Come Friday and/or Saturday night, the cumulative conversations and plans for the night had us all wound up to go out. Pretty frequently, someone new would join us to go up to Baltimore, or to the rave happening that weekend. Shortly thereafter, the person would join the group which was something truly remarkable. I am trying to get at the phenomenon of our group, collective, crew, posse or whatever it should be called. The dynamic was so positive and we were all so genuinely happy to be together. I can only describe it as being with your ten or more of your best friends. It felt like each person in the group was your best friend, not just a good friend. It was euphoric.
We’d begin to congregate at a restaurant or someone’s house for dinner in smaller groups. Eventually we would all converge on one person’s house and then between 10:00 and 11:00 we’d caravan to the party. Even the car ride was fund we’d be really pumped up, happy to be with each other, listening to music and talking up a storm as we drove. If we were going to Rise or Fever, it was a warehouse party with a limited, but excellent line up of DJs. There were anywhere from 500 to 1000 people there. If we were going to a rave, then the excitement was notched up several levels and there were usually several thousand people at the party. Rise and Fever were fairs and raves were full on carnivals. We’d bring everything you need for a long night of dancing and hanging out: water bottles, candy, bubble gum, fun trippy glow toys and anything else that sounded like it might be fun to have. This kind of stuff would quickly fill up a back pack or two that we would put on the floor to mark our group and dancing space. If it was winter, the jackets would pile up on top of the backpacks.

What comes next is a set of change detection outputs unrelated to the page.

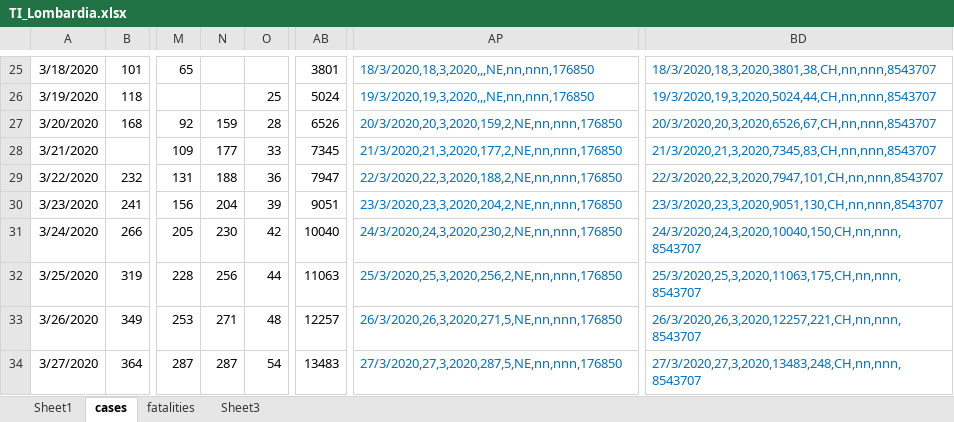
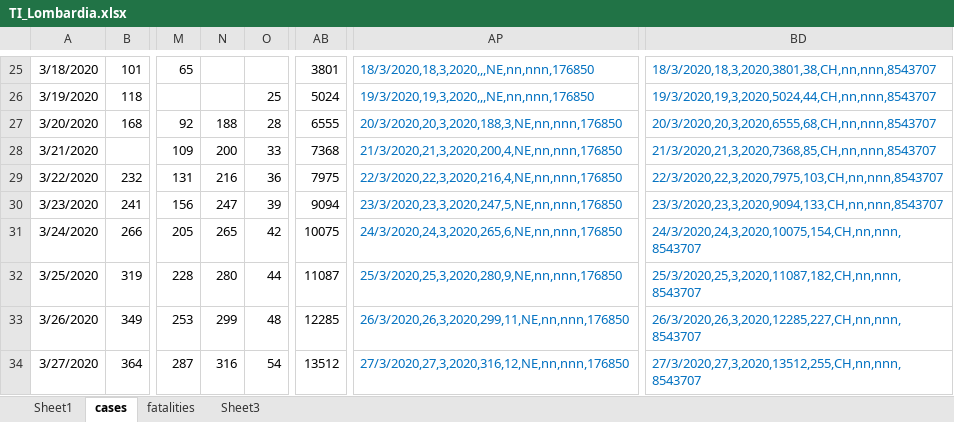
Before and after one commit to moi96/COVID19, an Excel workbook: TI_Lombardia.xlsx, sheet cases, drawn as a sheet; only a part is shown, gaps mark what is left out; values as stored, in another font and other column widths than the file's, no borders; the diff covers the shown part only; the diff names each change by its address in the sheet, - before the commit and + after, or states it on an @@ line.

```diff
--- a/TI_Lombardia.xlsx (sheet cases)
+++ b/TI_Lombardia.xlsx (sheet cases)
-N27: 159
+N27: 188
-AB27: 6526
+AB27: 6555
-AP27: 20/3/2020,20,3,2020,159,2,NE,nn,nnn,176850
+AP27: 20/3/2020,20,3,2020,188,3,NE,nn,nnn,176850
-BD27: 20/3/2020,20,3,2020,6526,67,CH,nn,nnn,8543707
+BD27: 20/3/2020,20,3,2020,6555,68,CH,nn,nnn,8543707
-N28: 177
+N28: 200
-AB28: 7345
+AB28: 7368
-AP28: 21/3/2020,21,3,2020,177,2,NE,nn,nnn,176850
+AP28: 21/3/2020,21,3,2020,200,4,NE,nn,nnn,176850
-BD28: 21/3/2020,21,3,2020,7345,83,CH,nn,nnn,8543707
+BD28: 21/3/2020,21,3,2020,7368,85,CH,nn,nnn,8543707
-N29: 188
+N29: 216
-AB29: 7947
+AB29: 7975
-AP29: 22/3/2020,22,3,2020,188,2,NE,nn,nnn,176850
+AP29: 22/3/2020,22,3,2020,216,4,NE,nn,nnn,176850
-BD29: 22/3/2020,22,3,2020,7947,101,CH,nn,nnn,8543707
+BD29: 22/3/2020,22,3,2020,7975,103,CH,nn,nnn,8543707
-N30: 204
+N30: 247
-AB30: 9051
+AB30: 9094
-AP30: 23/3/2020,23,3,2020,204,2,NE,nn,nnn,176850
+AP30: 23/3/2020,23,3,2020,247,5,NE,nn,nnn,176850
-BD30: 23/3/2020,23,3,2020,9051,130,CH,nn,nnn,8543707
+BD30: 23/3/2020,23,3,2020,9094,133,CH,nn,nnn,8543707
-N31: 230
+N31: 265
-AB31: 10040
+AB31: 10075
-AP31: 24/3/2020,24,3,2020,230,2,NE,nn,nnn,176850
+AP31: 24/3/2020,24,3,2020,265,6,NE,nn,nnn,176850
-BD31: 24/3/2020,24,3,2020,10040,150,CH,nn,nnn,8543707
+BD31: 24/3/2020,24,3,2020,10075,154,CH,nn,nnn,8543707
-N32: 256
+N32: 280
-AB32: 11063
+AB32: 11087
-AP32: 25/3/2020,25,3,2020,256,2,NE,nn,nnn,176850
+AP32: 25/3/2020,25,3,2020,280,9,NE,nn,nnn,176850
-BD32: 25/3/2020,25,3,2020,11063,175,CH,nn,nnn,8543707
+BD32: 25/3/2020,25,3,2020,11087,182,CH,nn,nnn,8543707
-N33: 271
+N33: 299
-AB33: 12257
+AB33: 12285
-AP33: 26/3/2020,26,3,2020,271,5,NE,nn,nnn,176850
+AP33: 26/3/2020,26,3,2020,299,11,NE,nn,nnn,176850
-BD33: 26/3/2020,26,3,2020,12257,221,CH,nn,nnn,8543707
+BD33: 26/3/2020,26,3,2020,12285,227,CH,nn,nnn,8543707
-N34: 287
+N34: 316
-AB34: 13483
+AB34: 13512
-AP34: 27/3/2020,27,3,2020,287,5,NE,nn,nnn,176850
+AP34: 27/3/2020,27,3,2020,316,12,NE,nn,nnn,176850
-BD34: 27/3/2020,27,3,2020,13483,248,CH,nn,nnn,8543707
+BD34: 27/3/2020,27,3,2020,13512,255,CH,nn,nnn,8543707
```
Also changed, not shown: 1 added row, 37 edited cells and cell formats elsewhere in this sheet, sheet fatalities, sheet Sheet1, formulas that keep their value, 2 other files.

The people you’d meet at these parties ranged from the interesting to the scary. Fortunately, most of the people were pretty cool. There was a group of really young kids and then there were the tweakers, which were scarier. These people looked like that had overindulged in a variety of substances. There were the dancers who were focused on dancing above all. Sometimes they would bring baby powder to put on the floor so that their feet would slide better. (At “Glow” in Harve De Grace, Maryland, the dancing area included a few tennis courts and the baby powder made the surface much better to dance on). Others would dress up in anything ranging from costumes to complex blinking light systems. They were always fun to watch. The queens showed up at some of these events and their flamboyance was fun to watch. Many people brought fun things along with them and were generally cool and friendly. There were back rub circles and one guy brought a set of paint brushes trying to get people to submit to his (dry) paint brush facial massages.

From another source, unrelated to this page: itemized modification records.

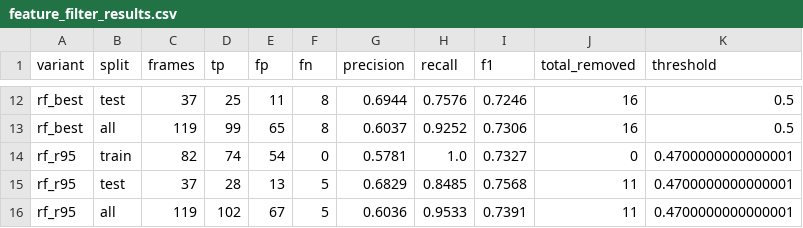
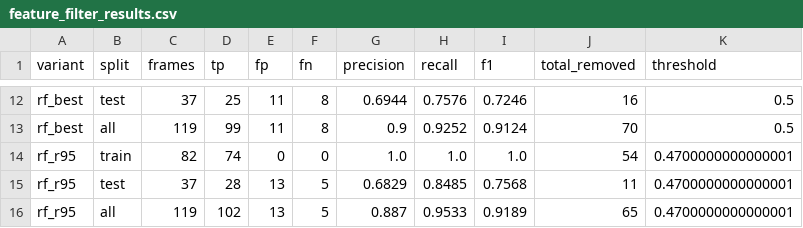
Before and after one commit to scottmcconnell1-bot/liberty-basketball-analysis, a CSV file: benchmark/feature_filter_results.csv, drawn as a sheet; only a part is shown, gaps mark what is left out; the diff covers the shown part only; the diff names each change by its address in the sheet, - before the commit and + after, or states it on an @@ line.

```diff
--- a/benchmark/feature_filter_results.csv
+++ b/benchmark/feature_filter_results.csv
-E13 (fp): 65
+E13 (fp): 11
-G13 (precision): 0.6037
+G13 (precision): 0.9
-I13 (f1): 0.7306
+I13 (f1): 0.9124
-J13 (total_removed): 16
+J13 (total_removed): 70
-E14 (fp): 54
+E14 (fp): 0
-G14 (precision): 0.5781
+G14 (precision): 1.0
-I14 (f1): 0.7327
+I14 (f1): 1.0
-J14 (total_removed): 0
+J14 (total_removed): 54
-E16 (fp): 67
+E16 (fp): 13
-G16 (precision): 0.6036
+G16 (precision): 0.887
-I16 (f1): 0.7391
+I16 (f1): 0.9189
-J16 (total_removed): 11
+J16 (total_removed): 65
```
Also changed, not shown: 32 edited cells elsewhere in this file, benchmark/feature_filter_per_frame.csv, 42 other files.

Our crew was relatively tame in attire. It was about having a good time, but there was no need to get involved in complicated costumes. This didn’t prevent the occasional wig or goofy hat.
We’d get pretty jacked when there was a good DJ spinning. We tended to favor the techno, house and breaks DJs as well as the Jungle or Drum and Bass DJs, the latter when it was more musical than it is today. The sign of a good set was when we would get lost in the music. The intensity would build slowly but steadily for an hour or so. By this point most everyone in the club was a sweating, pulsating mass of dancing, it seemed like the DJ would have a sense of when the crowd was peaking in their frenzy when he or she would break the intensity with a track with a much lower BPM and often with blissful atmospheric qualities. This served as a break or brief respite from the next onslaught of pounding beats.

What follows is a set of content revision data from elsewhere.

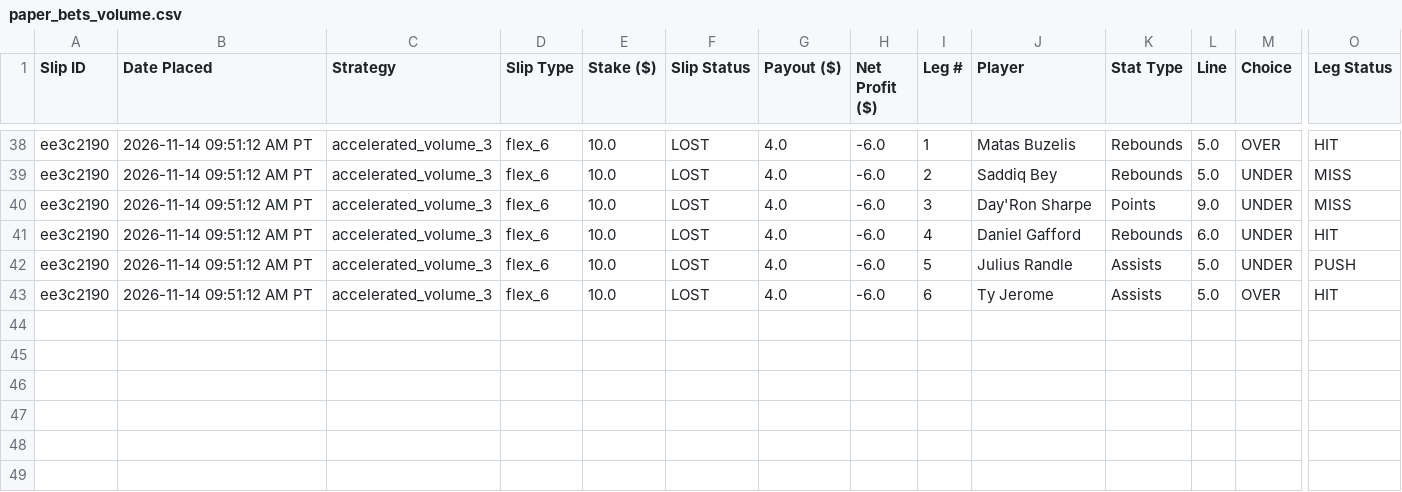
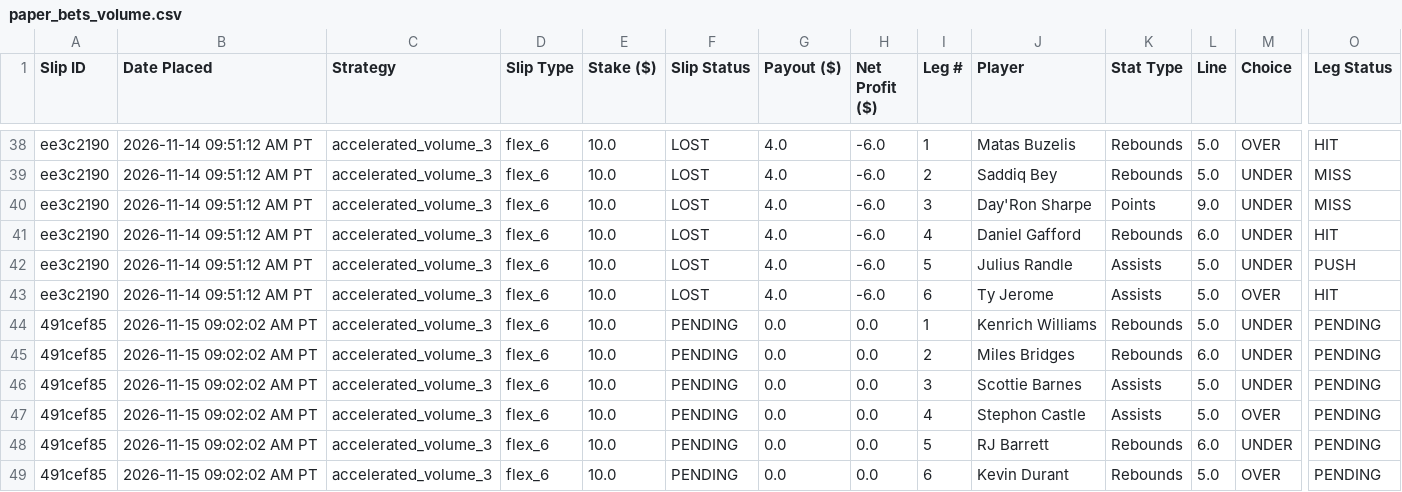
Before and after one commit to akshayarul7/prizepicks-bot, a CSV file: paper_bets_volume.csv, drawn as a sheet; only a part is shown, gaps mark what is left out; rows hold the shown columns only; the diff names each change by its address in the sheet, - before the commit and + after, or states it on an @@ line.

Commit message:
Lock in slips for 2026-11-15

```diff
--- a/paper_bets_volume.csv
+++ b/paper_bets_volume.csv
+row 44: 491cef85 | 2026-11-15 09:02:02 AM PT | accelerated_volume_3 | flex_6 | 10.0 | PENDING | 0.0 | 0.0 | 1 | Kenrich Williams | Rebounds | 5.0 | UNDER | PENDING
+row 45: 491cef85 | 2026-11-15 09:02:02 AM PT | accelerated_volume_3 | flex_6 | 10.0 | PENDING | 0.0 | 0.0 | 2 | Miles Bridges | Rebounds | 6.0 | UNDER | PENDING
+row 46: 491cef85 | 2026-11-15 09:02:02 AM PT | accelerated_volume_3 | flex_6 | 10.0 | PENDING | 0.0 | 0.0 | 3 | Scottie Barnes | Assists | 5.0 | UNDER | PENDING
+row 47: 491cef85 | 2026-11-15 09:02:02 AM PT | accelerated_volume_3 | flex_6 | 10.0 | PENDING | 0.0 | 0.0 | 4 | Stephon Castle | Assists | 5.0 | OVER | PENDING
+row 48: 491cef85 | 2026-11-15 09:02:02 AM PT | accelerated_volume_3 | flex_6 | 10.0 | PENDING | 0.0 | 0.0 | 5 | RJ Barrett | Rebounds | 6.0 | UNDER | PENDING
+row 49: 491cef85 | 2026-11-15 09:02:02 AM PT | accelerated_volume_3 | flex_6 | 10.0 | PENDING | 0.0 | 0.0 | 6 | Kevin Durant | Rebounds | 5.0 | OVER | PENDING
```
Also changed, not shown: paper_bets.csv, 2 other files.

Words, at least mine, do no justice to the experience when you dance virtually all night at a rave. It is a combination of the people you are with, first and foremost, and a series of other factors. It is the mood you are in. It is the repetitive beats, smoothly waning and ebbing in both speed and intensity, which allows you to find a rhythm and stick with it for protracted periods of time. It feels like the DJ is taking you on a journey, (at the risk of sounding very corny). It is the lights and decorations in the warehouse or club. It is the sound system too. And it is so many other things.